sees me. I’m actually glad of it.
PGN: I noticed your easel. Did you go to art school?
No, I’m self-taught. I love it: Concentrating on one thing until you
capture it the way you want it. You start out with a blank canvas and
create something beautiful.
PGN: It sounds like a metaphor for your life! What’s your favorite style?
I like doing landscapes and still-life. Acrylics are OK, but I like
painting in oils. There’s something great about the way you can combine
colors and the fact that it stays wet, so you can work with it and then
rework things. It takes forever to dry but it’s worth it.
PGN: Any other hobbies?
I’ve always made clothes and I still make clothes for the girls every
now and then, if someone has a special occasion or show coming up.
PGN: And did you do shows back in the day?
Oh yes. I impersonated Diana Ross, Donna Summers, Lena Horne and
Josephine Baker. I worked at the Forrest Lounge and at Bill Hart’s club
at 22nd and Market. I was in acting school at the same time so it was a
chance to express my art.
PGN: What’s the best outfit you ever created?
I created an outfit for my sister to wear to the Miss Black America
ball. It was a see-through dashiki, jet black with swirling designs on
it. She had a great big afro and looked stunning! She was just a guest,
but everyone thought she was competing.
PGN: I see a lot of butterflies around your apartment. Any significance?
No, I just seem to keep ending up with them! I saw the big painting at
an auction in Jersey and just had to have it. I got it for $5 and some
of the others I got from my sister.
PGN: So, if you were an animal, what would you be?
TW: A deer. They’re so aloof.
PGN: Name three objects you love.
TW: My bible, my family pictures and my artwork.
PGN: Worst performing blunder?
TW: I was doing Diana Ross, singing “Ain’t No Mountain High Enough,” and I fell!
PGN: What’s a song that makes you happy?
TW: Mary J Blige, “Love It or Hate It.”
PGN: What star would you want to dance with?
TW: He’s passed, but I would have picked Gregory Hines. He’s nice and tall. At least he seemed tall on TV.
PGN: Best gift you ever gave or received?

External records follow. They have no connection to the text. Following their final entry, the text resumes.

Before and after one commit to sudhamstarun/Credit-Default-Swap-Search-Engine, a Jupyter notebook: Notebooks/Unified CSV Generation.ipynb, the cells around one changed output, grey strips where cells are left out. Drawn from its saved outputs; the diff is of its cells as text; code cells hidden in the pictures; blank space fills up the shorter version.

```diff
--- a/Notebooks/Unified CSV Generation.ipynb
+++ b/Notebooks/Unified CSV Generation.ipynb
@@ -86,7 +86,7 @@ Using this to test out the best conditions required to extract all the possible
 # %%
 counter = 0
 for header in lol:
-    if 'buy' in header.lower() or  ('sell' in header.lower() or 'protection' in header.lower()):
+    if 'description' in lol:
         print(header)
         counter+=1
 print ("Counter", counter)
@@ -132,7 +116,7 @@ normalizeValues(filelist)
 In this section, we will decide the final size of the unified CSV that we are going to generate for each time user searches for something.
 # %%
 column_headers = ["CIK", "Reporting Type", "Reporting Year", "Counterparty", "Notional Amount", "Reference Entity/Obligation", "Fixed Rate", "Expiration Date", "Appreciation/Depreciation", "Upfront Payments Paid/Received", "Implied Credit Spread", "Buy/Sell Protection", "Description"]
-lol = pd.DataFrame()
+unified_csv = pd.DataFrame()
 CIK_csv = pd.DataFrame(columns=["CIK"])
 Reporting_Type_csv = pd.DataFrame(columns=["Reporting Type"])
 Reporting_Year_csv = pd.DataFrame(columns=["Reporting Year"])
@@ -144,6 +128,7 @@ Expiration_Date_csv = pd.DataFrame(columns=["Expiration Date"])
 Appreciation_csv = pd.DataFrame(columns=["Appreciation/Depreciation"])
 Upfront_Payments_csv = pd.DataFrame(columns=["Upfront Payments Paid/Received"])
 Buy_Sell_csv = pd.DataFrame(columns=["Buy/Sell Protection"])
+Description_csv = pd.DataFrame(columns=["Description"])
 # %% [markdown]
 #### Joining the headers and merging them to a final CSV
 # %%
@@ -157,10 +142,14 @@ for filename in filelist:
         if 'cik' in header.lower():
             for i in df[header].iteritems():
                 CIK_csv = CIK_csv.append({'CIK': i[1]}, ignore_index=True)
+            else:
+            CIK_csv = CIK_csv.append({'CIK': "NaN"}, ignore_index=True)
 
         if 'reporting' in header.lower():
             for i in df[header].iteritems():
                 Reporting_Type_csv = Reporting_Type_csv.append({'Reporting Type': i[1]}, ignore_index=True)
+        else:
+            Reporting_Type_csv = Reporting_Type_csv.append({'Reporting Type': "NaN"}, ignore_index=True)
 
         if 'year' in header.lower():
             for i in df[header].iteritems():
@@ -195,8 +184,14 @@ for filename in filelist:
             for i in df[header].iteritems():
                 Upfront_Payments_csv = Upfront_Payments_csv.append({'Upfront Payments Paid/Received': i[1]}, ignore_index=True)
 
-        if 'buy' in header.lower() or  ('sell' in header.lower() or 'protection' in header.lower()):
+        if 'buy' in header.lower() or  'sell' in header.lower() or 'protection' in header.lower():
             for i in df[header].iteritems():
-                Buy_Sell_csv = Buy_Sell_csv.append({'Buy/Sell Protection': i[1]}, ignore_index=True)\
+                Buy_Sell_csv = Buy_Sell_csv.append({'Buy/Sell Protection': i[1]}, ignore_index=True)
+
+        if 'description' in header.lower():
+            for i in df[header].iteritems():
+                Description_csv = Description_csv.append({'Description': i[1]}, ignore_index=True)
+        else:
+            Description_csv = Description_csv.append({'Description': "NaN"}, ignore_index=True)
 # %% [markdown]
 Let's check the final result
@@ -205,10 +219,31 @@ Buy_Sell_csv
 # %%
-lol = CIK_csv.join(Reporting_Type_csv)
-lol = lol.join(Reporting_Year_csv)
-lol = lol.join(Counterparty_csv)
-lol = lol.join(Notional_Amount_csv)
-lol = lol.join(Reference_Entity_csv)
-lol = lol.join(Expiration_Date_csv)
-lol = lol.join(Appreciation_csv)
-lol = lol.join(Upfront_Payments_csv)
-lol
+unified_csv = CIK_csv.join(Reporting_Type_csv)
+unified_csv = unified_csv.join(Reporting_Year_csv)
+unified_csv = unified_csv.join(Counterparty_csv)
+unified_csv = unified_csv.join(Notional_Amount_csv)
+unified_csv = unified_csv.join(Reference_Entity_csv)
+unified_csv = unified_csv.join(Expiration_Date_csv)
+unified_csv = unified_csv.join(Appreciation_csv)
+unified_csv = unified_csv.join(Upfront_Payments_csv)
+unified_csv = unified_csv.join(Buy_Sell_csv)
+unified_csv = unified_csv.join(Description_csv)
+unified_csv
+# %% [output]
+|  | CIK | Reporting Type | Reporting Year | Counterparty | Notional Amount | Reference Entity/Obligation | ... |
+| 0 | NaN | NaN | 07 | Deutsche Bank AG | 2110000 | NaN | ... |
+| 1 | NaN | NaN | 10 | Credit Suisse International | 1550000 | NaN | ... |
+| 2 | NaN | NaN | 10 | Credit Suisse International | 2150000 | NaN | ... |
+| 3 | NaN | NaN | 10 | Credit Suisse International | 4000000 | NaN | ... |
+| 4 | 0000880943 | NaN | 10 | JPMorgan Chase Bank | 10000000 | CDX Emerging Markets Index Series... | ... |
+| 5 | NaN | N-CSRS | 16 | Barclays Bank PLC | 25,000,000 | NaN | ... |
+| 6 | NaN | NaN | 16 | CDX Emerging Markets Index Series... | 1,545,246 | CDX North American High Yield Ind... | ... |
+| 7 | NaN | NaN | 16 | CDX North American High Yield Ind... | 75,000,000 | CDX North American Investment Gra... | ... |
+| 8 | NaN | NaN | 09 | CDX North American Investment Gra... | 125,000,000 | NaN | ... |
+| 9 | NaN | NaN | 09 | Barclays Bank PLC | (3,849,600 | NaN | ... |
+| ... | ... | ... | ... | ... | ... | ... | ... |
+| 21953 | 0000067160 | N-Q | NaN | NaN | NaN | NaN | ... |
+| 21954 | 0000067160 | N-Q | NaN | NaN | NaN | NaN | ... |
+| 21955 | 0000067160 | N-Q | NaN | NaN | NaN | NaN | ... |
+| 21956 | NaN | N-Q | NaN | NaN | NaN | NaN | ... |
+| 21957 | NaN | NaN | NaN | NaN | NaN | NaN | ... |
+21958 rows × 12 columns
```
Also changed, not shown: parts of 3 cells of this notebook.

My friends and family gave me a surprise birthday this February. It was
beautiful. [Laughs.] And it took the sting out of turning 60! Oh, I
just love my family. The best gift I ever gave was to buy a grave marker
for my father. It makes me smile to think of it.
PGN: What’s a smell that makes you stop and reflect?
TW: Lavender. It makes me think of the country and fields of flowers.
PGN: You chose to take the high road and not make a media spectacle after the accident. Was it lonely to deal with it on your own?
It was lonely. I tend to be too independent and don’t know how to ask
people for things. I just put on a smile and went about my business with
as much dignity as I could without responding to the media frenzy. I
started working with a therapist seven years ago and that helped me get
to the point that I’m able to write about it now. [Laughs.] I probably
should have started long ago!
PGN: Did you ever have any contact with Teddy after the accident?
TW: I talked to him in 2002. That’s how my book starts out, with that conversation.
Was it frustrating being in such a high-profile incident with someone
and not being able to call and ask if he was OK or let him know how you
were? How well did you know him?
TW: I didn’t know him at
all! I’d met him once or twice before, but that was it. He’d simply
offered me a ride home from a club that night. The media tried to make
something out of it, but it was untrue. He was one of those people that
had a kindness about him.
PGN: Happy memories?
The Christmas I was reunited with my family in 1962. I was 10 and had
been separated from my family for a time. It was the best Christmas ever
to be with them again. And when I got clean and sober. A friend of mine
named Phil from the Westbury Bar took me to an AA meeting and it saved
my life. I’ll be 14-years sober in June.
PGN: Why were you separated?
My sister Jackie and I were abducted when we were children. I was 5
years old. I’m not really comfortable talking about it yet, but I’ve
been working with [my writer] Jennifer to get it out for the book. It’ll
be in there.
PGN: What’s the best part of Tenika Watson’s life now?
TW: I have no regrets, I don’t have anything to prove to anybody. I’m 60 years old and I lived to be 60! To me, that’s great.